Blog posts with the tag "Service Members"

Practically Speaking: Behind the Episode - E Is For “Enhanced”: CBT-E For Eating Disorders

Eating disorders are a significant and often underreported issue within the U.S. military, affecting service members' health, readiness, and overall well-being. These disorders, including anorexia nervosa, bulimia nervosa, and binge-eating disorder, present unique challenges in the military environment due to the intense physical and psychological demands placed on personnel. The pressure to maintain certain weight standards and physical fitness levels can exacerbate the risk of developing unhealthy eating behaviors, contributing to the prevalence of these disorders among service members.

Practically Speaking: Behind the Episode - Special Considerations for Working With Guard/Reserve Service Members

Dr. Jenna Ermold

Have you ever been curious about working with the National Guard or Reserves? Not entirely sure what service in the Guard or Reserves entails? Maybe have some questions about how you can best serve this population? Well are YOU in luck! In this not-to-miss episode of Practical for your Practice, we sat down with CDP’s own Jennifer Nevers who not only serves as an integral team member of CDP’s Star Behavioral Health Providers Program (SBHP) that aims to expand the availability of high-quality behavioral health services, especially for those in the reserve components.

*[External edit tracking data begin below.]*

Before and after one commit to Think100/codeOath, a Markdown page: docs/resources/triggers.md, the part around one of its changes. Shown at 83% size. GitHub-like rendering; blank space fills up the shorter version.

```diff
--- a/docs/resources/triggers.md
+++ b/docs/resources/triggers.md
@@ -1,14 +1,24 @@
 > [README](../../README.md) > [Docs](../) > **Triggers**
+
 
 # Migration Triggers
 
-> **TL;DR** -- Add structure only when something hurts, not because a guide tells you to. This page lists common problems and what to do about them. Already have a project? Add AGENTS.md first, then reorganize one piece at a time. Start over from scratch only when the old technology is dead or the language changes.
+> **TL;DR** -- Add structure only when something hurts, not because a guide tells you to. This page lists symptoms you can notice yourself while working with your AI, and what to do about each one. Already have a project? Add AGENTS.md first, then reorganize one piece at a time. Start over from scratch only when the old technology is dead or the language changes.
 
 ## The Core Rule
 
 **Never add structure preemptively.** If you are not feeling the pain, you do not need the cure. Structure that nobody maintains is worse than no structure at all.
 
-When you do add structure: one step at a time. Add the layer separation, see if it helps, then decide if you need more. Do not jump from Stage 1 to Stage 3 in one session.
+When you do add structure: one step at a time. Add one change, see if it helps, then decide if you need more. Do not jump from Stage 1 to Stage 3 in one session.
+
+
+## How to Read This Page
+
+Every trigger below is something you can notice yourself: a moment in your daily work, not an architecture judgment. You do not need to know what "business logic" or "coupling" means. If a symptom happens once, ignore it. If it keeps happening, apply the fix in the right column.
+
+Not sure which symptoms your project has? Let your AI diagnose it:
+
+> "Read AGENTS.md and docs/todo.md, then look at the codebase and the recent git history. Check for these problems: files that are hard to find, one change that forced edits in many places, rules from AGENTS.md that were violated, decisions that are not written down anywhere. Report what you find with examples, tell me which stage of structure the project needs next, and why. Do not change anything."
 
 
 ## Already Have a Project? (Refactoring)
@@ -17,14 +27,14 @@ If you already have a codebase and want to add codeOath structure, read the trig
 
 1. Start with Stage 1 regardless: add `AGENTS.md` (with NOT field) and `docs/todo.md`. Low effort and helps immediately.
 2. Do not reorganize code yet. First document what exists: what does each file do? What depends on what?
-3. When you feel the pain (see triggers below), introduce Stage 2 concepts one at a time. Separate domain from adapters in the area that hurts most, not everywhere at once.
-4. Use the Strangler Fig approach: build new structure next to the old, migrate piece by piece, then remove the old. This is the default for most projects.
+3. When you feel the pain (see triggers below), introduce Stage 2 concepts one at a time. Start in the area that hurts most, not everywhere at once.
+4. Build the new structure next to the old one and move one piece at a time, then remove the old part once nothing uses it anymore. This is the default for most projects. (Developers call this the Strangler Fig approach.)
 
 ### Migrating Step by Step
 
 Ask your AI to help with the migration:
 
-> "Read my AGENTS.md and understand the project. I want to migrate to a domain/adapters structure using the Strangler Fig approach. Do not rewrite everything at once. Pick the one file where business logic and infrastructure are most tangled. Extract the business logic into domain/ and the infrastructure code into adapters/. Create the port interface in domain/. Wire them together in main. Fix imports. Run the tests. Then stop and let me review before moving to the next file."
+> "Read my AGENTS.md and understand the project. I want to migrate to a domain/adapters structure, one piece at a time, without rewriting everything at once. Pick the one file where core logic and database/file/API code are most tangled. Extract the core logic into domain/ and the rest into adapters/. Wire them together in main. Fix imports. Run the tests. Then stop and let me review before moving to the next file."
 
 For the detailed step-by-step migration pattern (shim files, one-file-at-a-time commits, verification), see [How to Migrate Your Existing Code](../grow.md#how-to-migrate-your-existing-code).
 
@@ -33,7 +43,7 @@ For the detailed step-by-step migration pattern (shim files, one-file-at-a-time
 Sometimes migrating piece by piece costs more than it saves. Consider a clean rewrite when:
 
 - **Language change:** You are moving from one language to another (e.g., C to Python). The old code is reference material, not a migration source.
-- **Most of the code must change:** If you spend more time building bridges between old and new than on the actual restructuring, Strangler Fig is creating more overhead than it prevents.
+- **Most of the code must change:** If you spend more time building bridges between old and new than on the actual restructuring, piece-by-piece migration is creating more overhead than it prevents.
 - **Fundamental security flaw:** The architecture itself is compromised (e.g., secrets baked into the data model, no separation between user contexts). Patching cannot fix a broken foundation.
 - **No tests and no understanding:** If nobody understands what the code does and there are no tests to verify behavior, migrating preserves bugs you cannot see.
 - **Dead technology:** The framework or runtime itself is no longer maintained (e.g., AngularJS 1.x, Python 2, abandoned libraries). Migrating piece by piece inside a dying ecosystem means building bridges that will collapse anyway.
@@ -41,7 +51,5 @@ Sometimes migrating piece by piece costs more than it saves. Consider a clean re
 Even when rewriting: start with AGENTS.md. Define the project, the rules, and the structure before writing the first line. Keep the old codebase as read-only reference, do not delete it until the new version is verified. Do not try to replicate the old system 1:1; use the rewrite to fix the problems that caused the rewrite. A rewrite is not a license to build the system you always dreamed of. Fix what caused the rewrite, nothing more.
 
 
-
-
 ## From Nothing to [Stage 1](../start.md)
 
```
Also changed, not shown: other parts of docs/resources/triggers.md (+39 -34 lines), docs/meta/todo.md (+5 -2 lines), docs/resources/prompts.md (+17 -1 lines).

Staff Perspective: Family Life During a Drill Weekend

In this blog, Jennifer Nevers, MSW, LCSW gives us a glimpse into her personal story of navigating family life during a drill weekend as an Army National Guard Soldier. She shares her experiences with logistical challenges, family-work life balance, expanding her support system, and finding connections through her lived experiences of military life.

Staff Perspective: Educational Support and Resources for Military Families

In last week’s blog, my colleague April Thompson shared about military family well-being during the military-to-veteran transition. The military-to-veteran transition is just one of the many transitions that military families experience. Today  I want to talk about another transition many active duty military families experience regularly, frequent moves, and how it impacts the education of military children. It feels like an appropriate focus given that April is the Month of the Military Child. I will also share several resources that I have found to be helpful as a psychologist, a military spouse, and a parent of a military child.

Staff Perspective: Family Well-Being During the Military-to-Veteran Transition

April Thompson, LCSW

Often in the military, we are taught the concept of creating a “new normal” following significant disruptions such as those related to a move, a military deployment, or other event impacting the whole family. Focusing on a “new normal” invites the family to view the situation as something requiring a period of adjustment. One aspect of military life that every family will experience is the transition out of the military. We all know it is coming. However, there is a great deal of variability in how families prepare for and respond to this event.